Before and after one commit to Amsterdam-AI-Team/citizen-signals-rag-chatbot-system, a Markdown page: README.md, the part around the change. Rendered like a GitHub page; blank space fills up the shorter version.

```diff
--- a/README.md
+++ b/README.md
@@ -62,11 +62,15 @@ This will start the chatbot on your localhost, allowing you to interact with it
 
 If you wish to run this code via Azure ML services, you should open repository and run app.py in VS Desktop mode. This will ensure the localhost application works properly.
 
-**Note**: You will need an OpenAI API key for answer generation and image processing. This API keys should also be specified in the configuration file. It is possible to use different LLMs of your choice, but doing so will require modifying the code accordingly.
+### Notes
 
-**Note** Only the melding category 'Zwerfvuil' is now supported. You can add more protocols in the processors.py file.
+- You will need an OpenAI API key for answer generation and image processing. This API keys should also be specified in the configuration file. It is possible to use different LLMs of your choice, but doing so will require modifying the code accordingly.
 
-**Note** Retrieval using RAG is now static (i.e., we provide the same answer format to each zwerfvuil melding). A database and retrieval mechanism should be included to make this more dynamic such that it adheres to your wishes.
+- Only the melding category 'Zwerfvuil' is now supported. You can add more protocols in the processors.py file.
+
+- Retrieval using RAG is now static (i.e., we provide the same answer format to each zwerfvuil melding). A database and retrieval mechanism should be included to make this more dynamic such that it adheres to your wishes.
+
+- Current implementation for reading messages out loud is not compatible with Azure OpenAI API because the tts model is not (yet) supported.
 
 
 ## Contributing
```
※ ※ ※
*Required action:* What lines of the data include the word "README"? Copy each of them.

*Written solution:*
Before and after one commit to Amsterdam-AI-Team/citizen-signals-rag-chatbot-system, a Markdown page: README.md, the part around the change. Rendered like a GitHub page; blank space fills up the shorter version.
--- a/README.md
+++ b/README.md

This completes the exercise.